On the campaign trail, incumbents in tight races are being coy (and some have been downright evasive) about whom they will vote for Speaker. Other challengers in tight races, especially in conservative districts, are making their races a proxy on the Speaker’s leadership. House 66 Republican challenger Cory Wilson already has radio ads running that chides incumbent Cecil Brown for his support of Billy McCoy.
Many legislators will be put in very tough positions. Many face ire of voters based on their choice for Speaker on the campaign trail. And, of course, being on the wrong side of a Speaker vote is a sure way to lose power through all important committee chairs.
Jim Hood Race
Jim Hood has come out with a pretty good ad that is running in pretty significant rotation on TV. After much promise was shown by his opponent, Al Hopkins. at Neshoba, he hasn’t been heard of much since. The “You’re Fired” motif could have been strong if it had $1M behind it and he was running full blast on Labor Day, but I think it will be too little too late unless there is a substantial move in the next 7-10 days. There is just going to be so much noise at the end of the campaign and the hill for Hopkins is so high, if he is not climbing it right now, I think late October will just be too late.
3rd District Race
The scramble for Pickering’s seat continues behind the scenes. Gregg Harper and John Rounsaville are committed to the race. Harper will have a presence in Rankin County that, if it remains undiluted by other candidates, could be formidable. Both candidates will have pretty low name ID and will need to raise lots of money to get in a runoff.
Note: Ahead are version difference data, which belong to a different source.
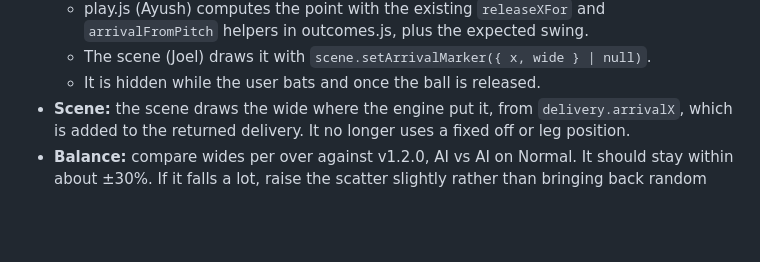
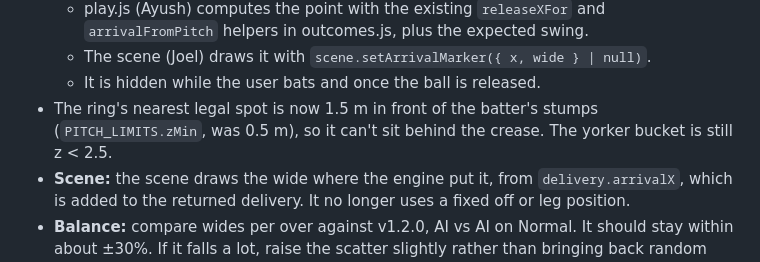
Before and after one commit to Ptalati015/Stumps_Ahead, a Markdown page: SPEC.md, the part around the change. GitHub-like rendering; blank space fills up the shorter version.

Commit message:
Spec 15.1: ring zMin 1.5 m
Co-Authored-By: Claude Opus 5.5 (1M context) <noreply@anthropic.com>
Claude-Session: https://claude.ai/code/session_01GMcpvkfn9jXtMAnmPy2Zyg

```diff
--- a/SPEC.md
+++ b/SPEC.md
@@ -583,6 +583,7 @@ Talati's feedback on v1.2.0 covers three things. Some balls on middle stump, inc
   - play.js (Ayush) computes the point with the existing `releaseXFor` and `arrivalFromPitch` helpers in outcomes.js, plus the expected swing.
   - The scene (Joel) draws it with `scene.setArrivalMarker({ x, wide } | null)`.
   - It is hidden while the user bats and once the ball is released.
+- The ring's nearest legal spot is now 1.5 m in front of the batter's stumps (`PITCH_LIMITS.zMin`, was 0.5 m), so it can't sit behind the crease. The yorker bucket is still z < 2.5.
 - **Scene:** the scene draws the wide where the engine put it, from `delivery.arrivalX`, which is added to the returned delivery. It no longer uses a fixed off or leg position.
 - **Balance:** compare wides per over against v1.2.0, AI vs AI on Normal. It should stay within about ±30%. If it falls a lot, raise the scatter slightly rather than bringing back random wides.
 
```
Others still pondering include State Senator Walter Michel, Whit Hughes, and Colby Lane. Michel will have a pretty lengthy legislative record (with true conservative voting bona fides) to run on and will have the benefit of some existing organization. He has also run a statewide race. Whit Hughes is a phenomenal fund raiser, and it will be interesting to see if he can convert support he garnered for other candidates to himself, should he throw his hat in the ring. Colby Lane, currently Counsel to the Governor, has strong Rankin County roots but has not held elective office of any sort.
All of these candidates and potential candidates will have trouble overtly raising money and soliciting support until after the November elections. However, there is one outsider that may not be held to the insider’s standard. David Landrum, a local businessman, has made overtures about running. He has a solid base of personal funds to put a credible campaign into motion quickly, but he is not so “inside” that he risks being affected by clear efforts within the Republican party to avoid campaigning for the 3rd district seat before November.
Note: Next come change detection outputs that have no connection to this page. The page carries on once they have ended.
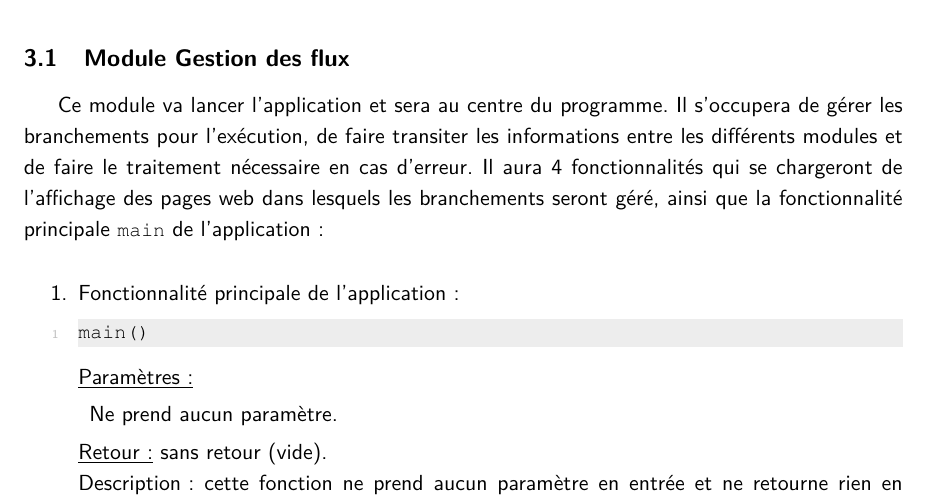
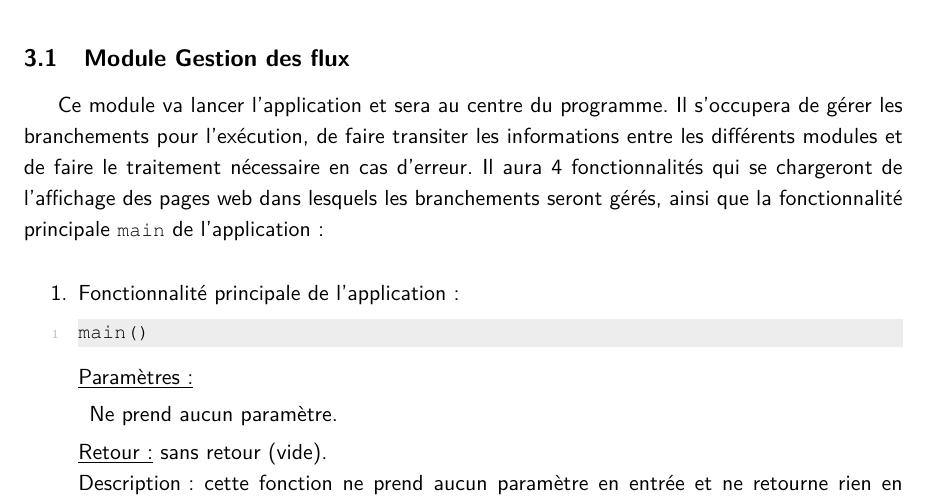
Before and after one commit to Mzem/ProjetS6, a LaTeX document (Spécifications/Specifications.tex): part of page 9 of 18, cut so that both start at the same text. Compiled offline with pdfLaTeX.

```diff
--- a/Spécifications/Specifications.tex
+++ b/Spécifications/Specifications.tex
@@ -207,7 +207,7 @@
 		Ce package est composé de 3 modules de fenêtre graphique web qui assurent l'interaction avec l'utilisateur, et d'un module de gestion des flux qui s'occupe du lancement de l'application et de la transition des informations entre ses différents packages.
 
 		\subsection{Module Gestion des flux}
-		Ce module va lancer l'application et sera au centre du programme. Il s'occupera de gérer les branchements pour l'exécution, de faire transiter les informations entre les différents modules et de faire le traitement nécessaire en cas d'erreur. Il aura 4 fonctionnalités qui se chargeront de l'affichage des pages web dans lesquels les branchements seront géré, ainsi que la fonctionnalité principale \lstinline!main! de l'application :
+		Ce module va lancer l'application et sera au centre du programme. Il s'occupera de gérer les branchements pour l'exécution, de faire transiter les informations entre les différents modules et de faire le traitement nécessaire en cas d'erreur. Il aura 4 fonctionnalités qui se chargeront de l'affichage des pages web dans lesquels les branchements seront gérés, ainsi que la fonctionnalité principale \lstinline!main! de l'application :
 
 		\begin{enumerate}
 			\vspace{1em}\item Fonctionnalité principale de l'application :
```
Also changed, not shown: Spécifications/Specifications.pdf.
More to come
The first shots in the statewide races have barely been fired. The next six weeks will feature $20M in political ads hitting the airwaves as well as debates, stump speeches and the occasional campaign gaffe . . . and we’ll be here to cover it all.